New tee shirt offering; distant weather to write about

Some 8 days ago a spaghetti plot indicated with confidence that  a “warm in the West”, “cool in the East” pattern would develop.  Well it has materialized.  Thanks to Hamweather, this chart shows the records set with that pattern so far.  They’re not so numerous, but the forecast of a strong trough off the West Coast pulling warmer air north into the West and a trough in the East dragging down cold air from Canada has verified.  The point of this is that those strange looking “spaghetti” plots can have some power if you’re not overwhelmed by all the lines.

————————-crass commercial break, just in time for Christmas————————————–

BTW, after learning about this spaghetti verification, you might want to consider adding to your collection of cloud maven junior tee shirts this new attractive—well, stunning really — “I love spaghetti” black Tee offering with a truly gorgeous multi-colored example of the NOAA-NCEP “ensembles of spaghetti.”

Here’s last night’s example from NOAA-NCEP to get you excited about getting that tee:























I think you’d look great in it, and, of course, most sophisticated when it comes to being a cloud maven junior and advertising that you know about something like this. Most people have never heard of these plots, which puts you ahead of masses.

Remember the “You are here” Milky Way Galaxy tee showing where the earth was?  Well this one would be as good for you to be seen in as that one!  And this new cloud maven junior tee is only $29.95 plus shipping and handling, which brings the total to $75.42. (I’ve been studying how the online vendors do it….)

Think of all the people you might meet that would ask you about your tee by saying, “Huh?”

Then you would go on a long spiel, making new friends, by pointing out areas on your tee where the signal is strong and the forecast reliable, and where the forecast model is clueless.  In the above example tee, that trough north of the Hawaiian Islands 15 days from now looks pretty solid while things are pretty clueless in central Europe, roughly diagonal from the trough north of Hawaii.  You know where Hawaii is, don’t you?

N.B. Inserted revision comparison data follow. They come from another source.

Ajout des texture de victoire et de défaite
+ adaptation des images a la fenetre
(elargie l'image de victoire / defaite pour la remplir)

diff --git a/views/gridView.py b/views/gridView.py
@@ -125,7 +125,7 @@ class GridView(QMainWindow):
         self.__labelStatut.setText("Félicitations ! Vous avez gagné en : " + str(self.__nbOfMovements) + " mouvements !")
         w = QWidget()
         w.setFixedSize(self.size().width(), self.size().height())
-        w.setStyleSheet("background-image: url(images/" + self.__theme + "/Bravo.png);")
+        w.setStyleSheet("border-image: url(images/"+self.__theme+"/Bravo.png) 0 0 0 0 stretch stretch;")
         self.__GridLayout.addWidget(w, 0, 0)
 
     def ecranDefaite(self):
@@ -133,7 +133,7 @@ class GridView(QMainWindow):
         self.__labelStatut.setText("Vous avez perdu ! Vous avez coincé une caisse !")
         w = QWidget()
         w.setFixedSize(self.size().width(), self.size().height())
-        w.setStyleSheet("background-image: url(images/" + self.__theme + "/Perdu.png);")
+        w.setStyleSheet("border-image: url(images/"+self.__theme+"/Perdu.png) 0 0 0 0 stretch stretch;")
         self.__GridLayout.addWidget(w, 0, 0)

——————–End of crass commercial break————-

The weather ahead, way ahead…grasping for a switch to be turned on

A great pattern popped out yesterday.  Hasn’t been seen since, but it was so exciting that I thought I would share it with you.  We’ve been in a stagnant pattern for a LONG time now;  storms racing across the Pacific into the northern half of the West Coast.  As a weatherman, we’re always looking for the switch; patterns like that just don’t last ALL winter, but a tipping point happens,  and boom, everything is suddenly different.

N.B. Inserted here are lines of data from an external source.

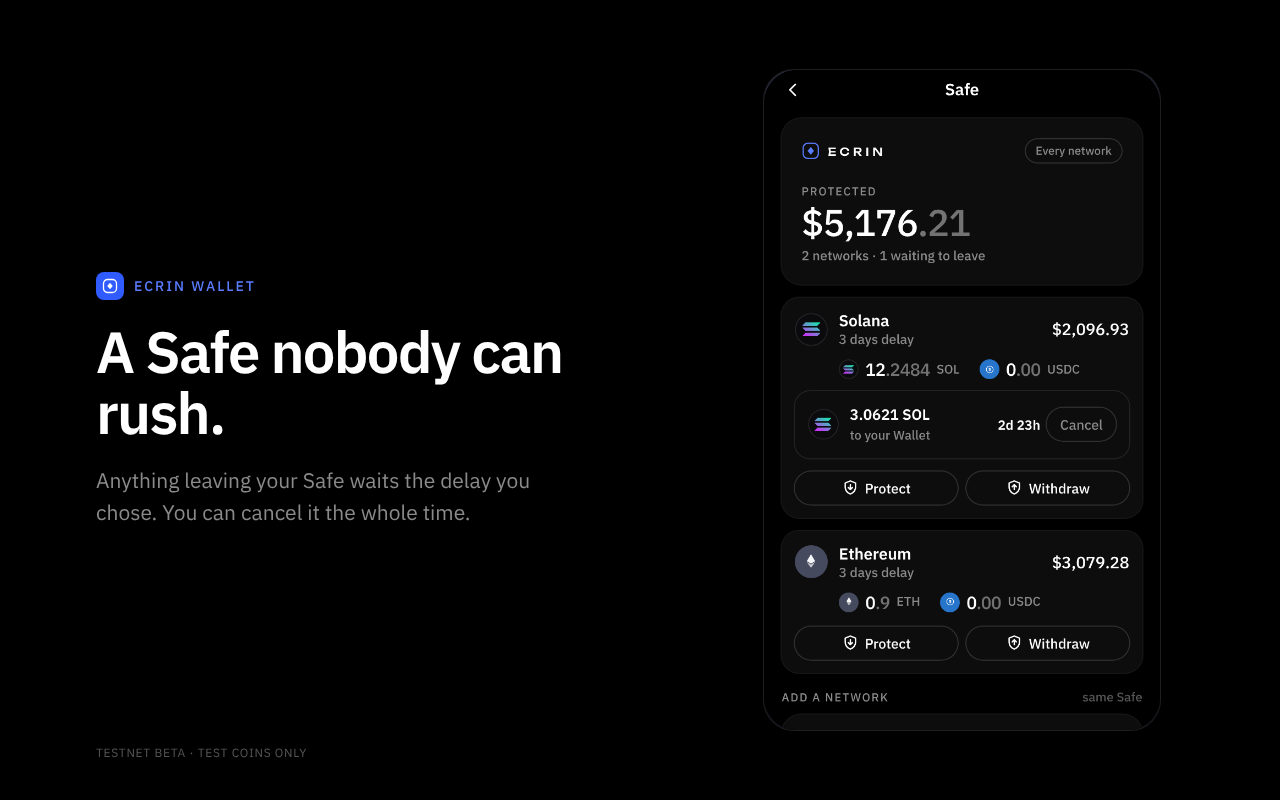
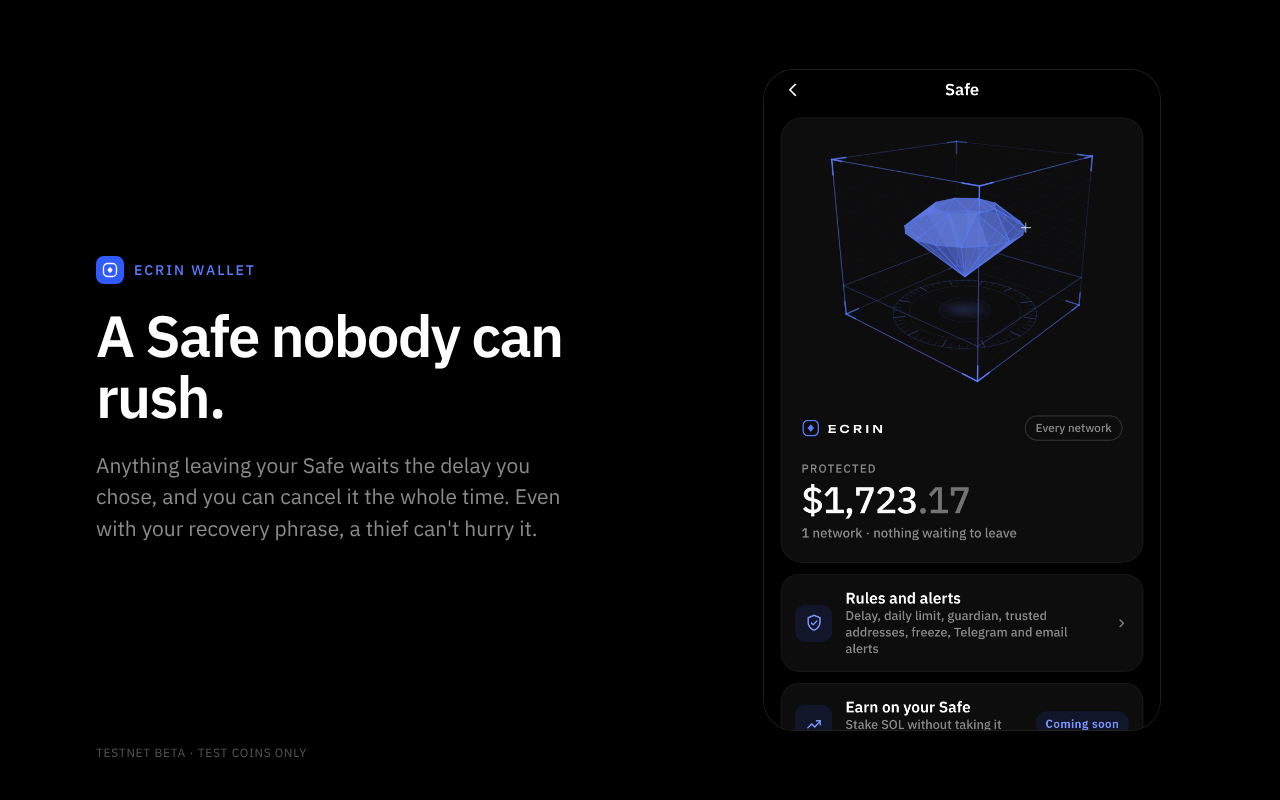
Store listing: new screenshots (3D Safe, approval preview, phishing block, safety) and updated description
Claude-Session: https://claude.ai/code/session_01PpVwNKSGKgnbbuH2nZjdCb

diff --git a/extension/store/LISTING.md b/extension/store/LISTING.md
@@ -26,7 +26,10 @@ SAFE: your Ecrin vault. Anything leaving it waits a delay you choose (24 hours o
 • Send with a clear review of exactly what leaves, a warning before sending to a new address, and press-and-hold to confirm.
 • Before you approve anything a website asks, Ecrin shows exactly what would leave your wallet and flags risky requests in red.
 • Phishing protection: known scam sites are blocked before they can ask for anything.
-• A token page with a live chart for every coin, an address book, and light or dark mode.
+• Safety tools: a daily spending limit, a cooling-off pause before big sends, protect-automatically, a one-tap freeze and a safety score with next steps.
+• See and revoke the permissions sites have over your tokens.
+• Several accounts, private key import, every token you hold with scam airdrops hidden, and a collectibles gallery.
+• A token page with a live chart for every coin, full activity history with search, an address book, and light or dark mode.
 • Your recovery phrase is encrypted on your computer and never leaves it. No account, no tracking, no ads.
 
 TESTNET BETA: Ecrin Wallet currently runs on test networks with test coins only. It has not been audited yet. Don't use real funds.
@@ -40,11 +43,11 @@ Website: https://ecrinprotocol.app
 **Store icon:** 128×128, already in the package (`icons/128.png`). The dashboard may ask for it again: use `extension/icons/128.png`.
 
 **Screenshots (1280×800, in this order):**
-1. `screenshot-1-home.png`
-2. `screenshot-2-safe.png`
-3. `screenshot-3-send.png`
-4. `screenshot-4-review.png`
-5. `screenshot-5-addresses.png`
+1. `screenshot-1-home.png`: your Wallet and your Safe, with the safety score
+2. `screenshot-2-safe.png`: the 3D Safe
+3. `screenshot-3-approve.png`: what leaves before you sign a website's request
+4. `screenshot-4-phish.png`: a scam site blocked
+5. `screenshot-5-safety.png`: limits, protect automatically and one-tap freeze
 
 **Small promo tile (440×280):** `promo-small-440x280.png`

In this model run from yesterday, a tipping point happened and the storms began moving southward along the Alaskan coastline to off California in about 10 days.  One of those is shown here near San Francisco.  At this time in the run, December 15th, 5 AM AST, extensive rains are shown in Arizona!

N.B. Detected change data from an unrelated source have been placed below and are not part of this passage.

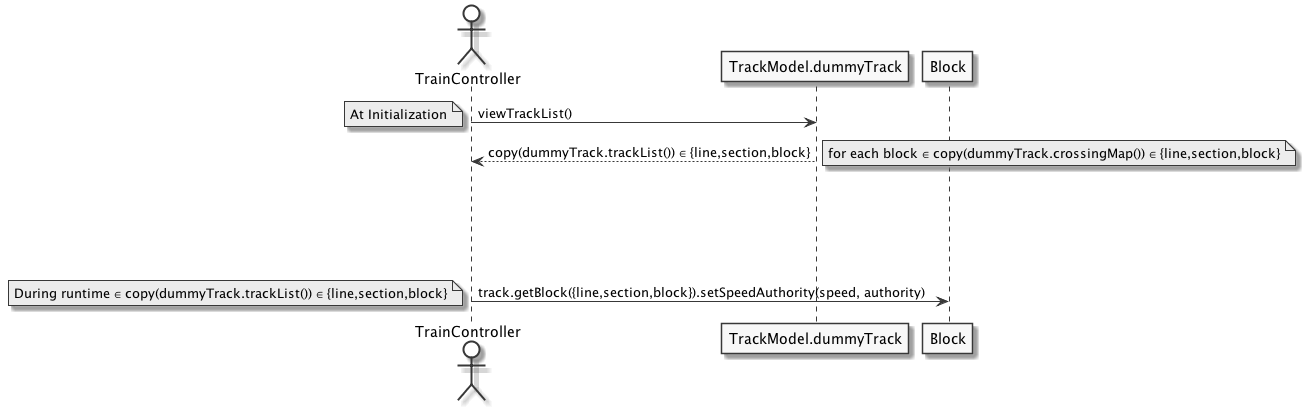
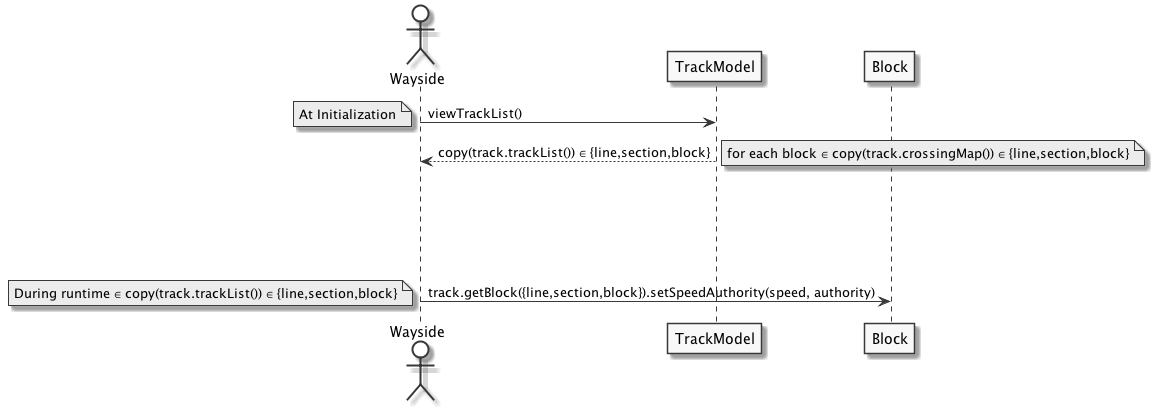
Fixed error in image

diff --git a/work_reports/wp2/system_design.tex b/work_reports/wp2/system_design.tex
@@ -1077,7 +1077,7 @@ In this section, we detail the sequence diagrams each subsystem.
 	\caption{Set speed and authority description}
 	\begin{tabular}{|l|l|}
 		\hline
-		Actors & \parbox[t]{10cm}{TrainController} \\ \hline
+		Actors & \parbox[t]{10cm}{TrackController} \\ \hline
 		Description & \parbox[t]{10cm}{The TrainController sets a given speed and authority at a block} \\ \hline
 		Data &  \parbox[t]{10cm}{Double Speed, Block Authority} \\ \hline
 		Stimulus &  \parbox[t]{10cm}{The TrainController calling the track model} \\ \hline

diff --git a/src/main/java/TrackModel/Block.java b/src/main/java/TrackModel/Block.java
@@ -269,6 +269,9 @@ public class Block implements Comparable<Block>{
 		return this.superTrackModel.blockStationMap.get(this);
 	}
 
+	public Crossing getAssociatedCrossing(){
+		return this.superTrackModel.crossingMap.get(this);
+	}
 	/** Implements the comparable interface for blocks via the associalted blockNum of a given block.
 	* At this time, this implementation does not verify that blocks are the same across lines.
 	*/

diff --git a/src/main/java/TrackModel/Crossing.java b/src/main/java/TrackModel/Crossing.java
@@ -11,7 +11,8 @@ public class Crossing{
 	public Block hostBlock;
 	public TrackModel superTrackModel;
 
-	public Crossing(Block hostBlock){
+	public Crossing(TrackModel superTrackModel, Block hostBlock){
+		this.superTrackModel = superTrackModel;
 		this.hostBlock = hostBlock;
 	}
 }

While it might verify, there has not been support for this pattern since, and the ensembles of spaghetti, shown above, are not very encouraging, actually not at all,  only suggesting a trough in the northern Plains States.  A trough is suggested in the southern Rockies,  and not a strong one at that since that trough is mainly confined to the red lines, those demarcating the periphery of the jet stream,  or may even be a weak southern branch separate from the northern one.  Usually doesn’t rain here with those.

But, this quasi bogus output looked so great, I had to post it anyway.  I was so excited yesterday when it came out, because we know there WILL be a pattern change.  There always is, even if its short-lived and isn’t a total drought buster.  I guess this indicates a degree of desperation when you’re posting model outputs with little chance to verify.

The End

Valid for December 15th

By Art Rangno

Retiree from a group specializing in airborne measurements of clouds and aerosols at the University of Washington (Cloud and Aerosol Research Group). The projects in which I participated were in many countries; from the Arctic to Brazil, from the Marshall Islands to South Africa.